● Exercise
Return every line from the records below with the string "schedule".

- Opening Delimiter -

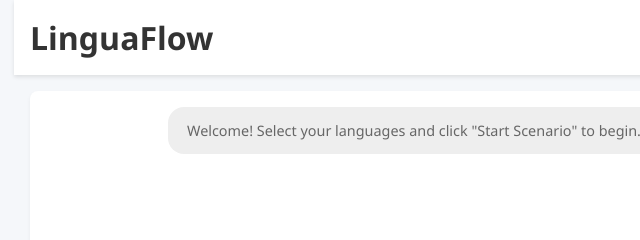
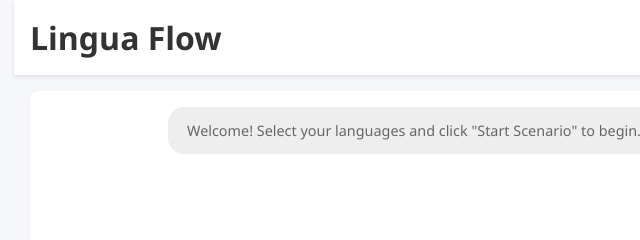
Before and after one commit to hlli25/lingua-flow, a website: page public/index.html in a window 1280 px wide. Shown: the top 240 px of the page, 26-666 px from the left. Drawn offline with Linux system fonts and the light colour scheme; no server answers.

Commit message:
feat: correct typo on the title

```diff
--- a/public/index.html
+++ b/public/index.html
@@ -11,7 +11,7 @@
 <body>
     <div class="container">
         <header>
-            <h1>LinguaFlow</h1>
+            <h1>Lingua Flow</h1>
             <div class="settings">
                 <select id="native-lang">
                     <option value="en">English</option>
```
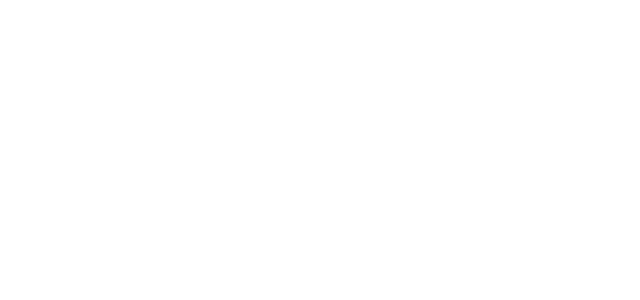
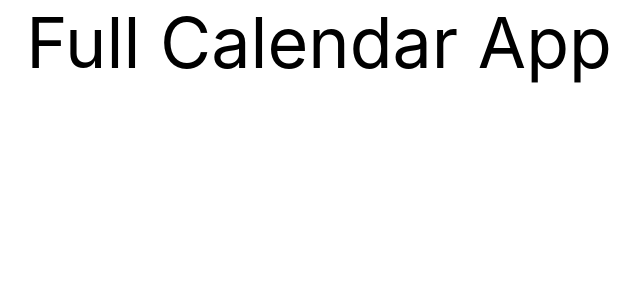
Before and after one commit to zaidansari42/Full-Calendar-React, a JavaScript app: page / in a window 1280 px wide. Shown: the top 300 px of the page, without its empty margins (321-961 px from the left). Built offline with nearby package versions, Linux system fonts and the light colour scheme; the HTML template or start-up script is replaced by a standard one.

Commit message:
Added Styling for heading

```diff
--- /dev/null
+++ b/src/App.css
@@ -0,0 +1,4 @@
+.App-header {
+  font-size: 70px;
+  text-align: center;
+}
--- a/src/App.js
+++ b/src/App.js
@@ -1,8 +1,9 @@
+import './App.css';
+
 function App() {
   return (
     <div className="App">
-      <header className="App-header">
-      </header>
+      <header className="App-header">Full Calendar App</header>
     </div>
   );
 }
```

- Closing Delimiter -
- Opening Delimiter -

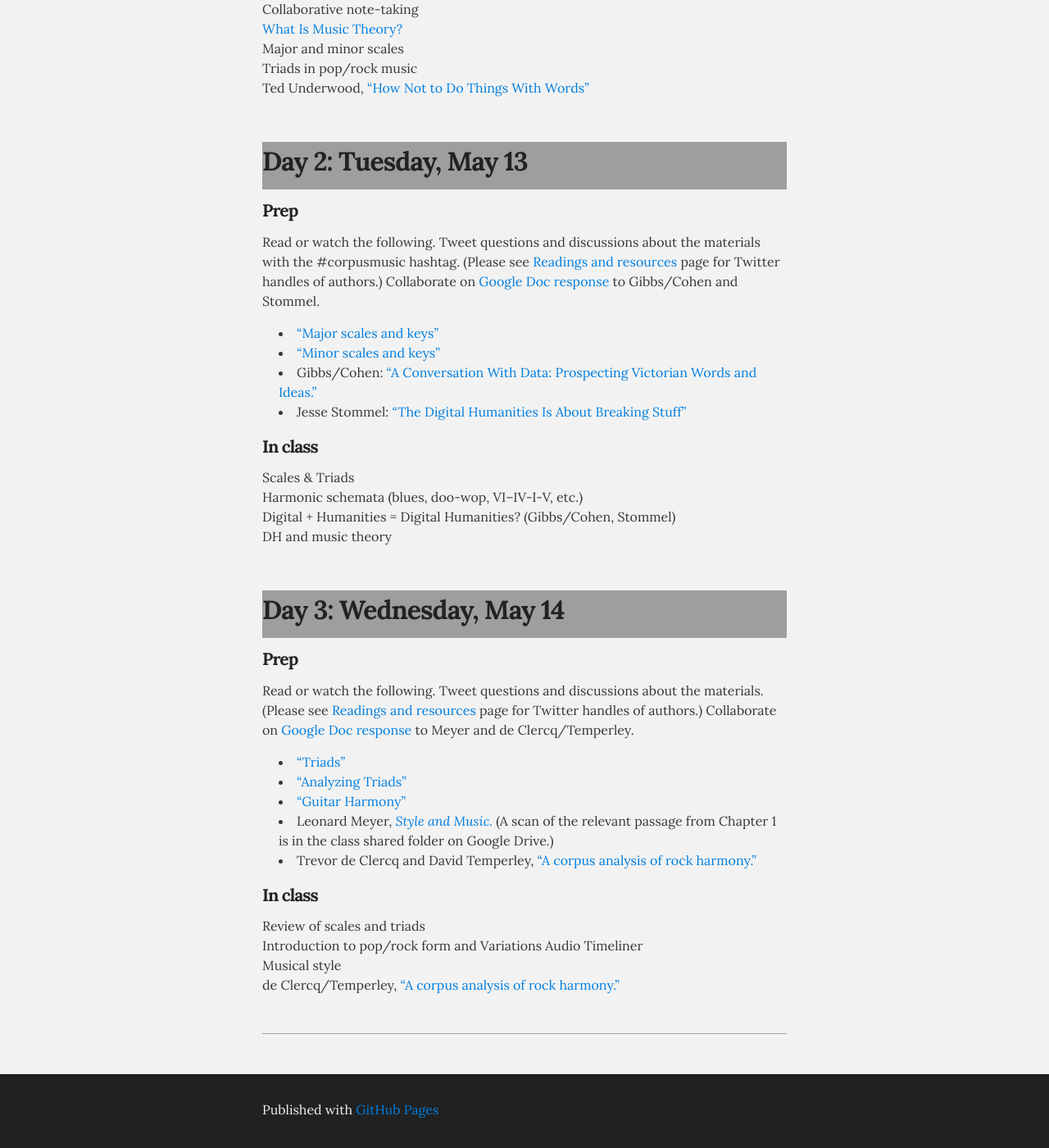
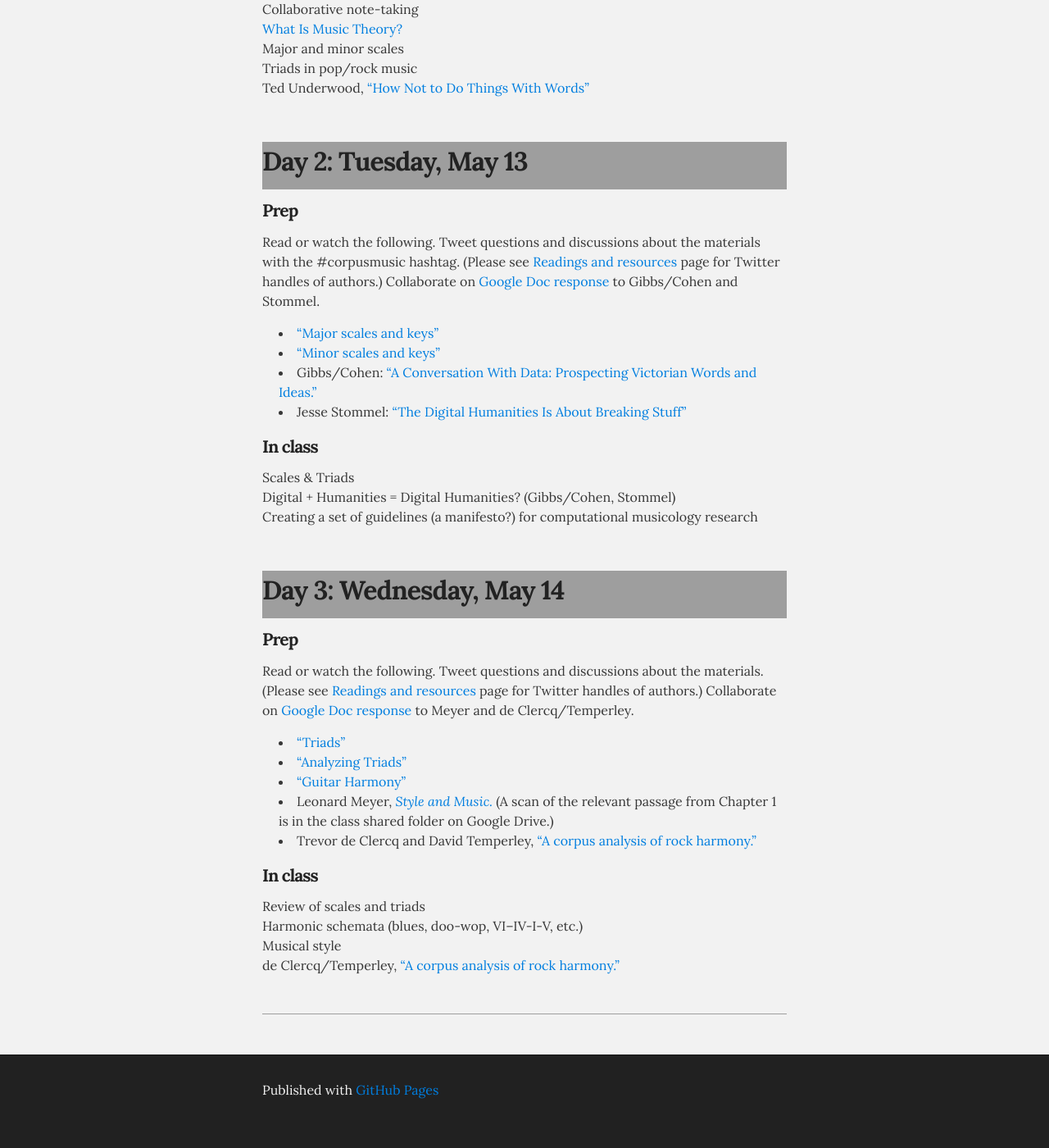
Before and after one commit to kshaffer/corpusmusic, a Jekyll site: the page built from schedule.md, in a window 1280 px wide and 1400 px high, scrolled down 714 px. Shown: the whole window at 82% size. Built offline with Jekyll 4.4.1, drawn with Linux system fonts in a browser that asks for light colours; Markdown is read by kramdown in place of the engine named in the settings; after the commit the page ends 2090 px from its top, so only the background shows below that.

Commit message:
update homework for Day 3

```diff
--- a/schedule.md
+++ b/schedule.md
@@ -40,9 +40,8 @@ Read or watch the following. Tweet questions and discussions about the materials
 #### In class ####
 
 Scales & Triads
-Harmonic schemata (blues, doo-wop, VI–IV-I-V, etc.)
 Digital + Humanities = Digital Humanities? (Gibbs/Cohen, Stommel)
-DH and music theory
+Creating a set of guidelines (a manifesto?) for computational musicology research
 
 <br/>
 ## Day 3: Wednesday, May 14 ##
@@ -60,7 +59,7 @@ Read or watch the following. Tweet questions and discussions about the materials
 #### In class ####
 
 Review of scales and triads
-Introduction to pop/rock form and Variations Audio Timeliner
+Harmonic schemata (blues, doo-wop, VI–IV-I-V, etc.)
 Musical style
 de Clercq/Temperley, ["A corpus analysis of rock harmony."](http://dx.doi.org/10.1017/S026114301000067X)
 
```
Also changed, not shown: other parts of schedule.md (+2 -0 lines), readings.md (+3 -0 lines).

- Closing Delimiter -

● Result of this task
Before and after one commit to kshaffer/corpusmusic, a Jekyll site: the page built from schedule.md, in a window 1280 px wide and 1400 px high, scrolled down 714 px. Shown: the whole window at 82% size. Built offline with Jekyll 4.4.1, drawn with Linux system fonts in a browser that asks for light colours; Markdown is read by kramdown in place of the engine named in the settings; after the commit the page ends 2090 px from its top, so only the background shows below that.
--- a/schedule.md
+++ b/schedule.md
Also changed, not shown: other parts of schedule.md (+2 -0 lines), readings.md (+3 -0 lines).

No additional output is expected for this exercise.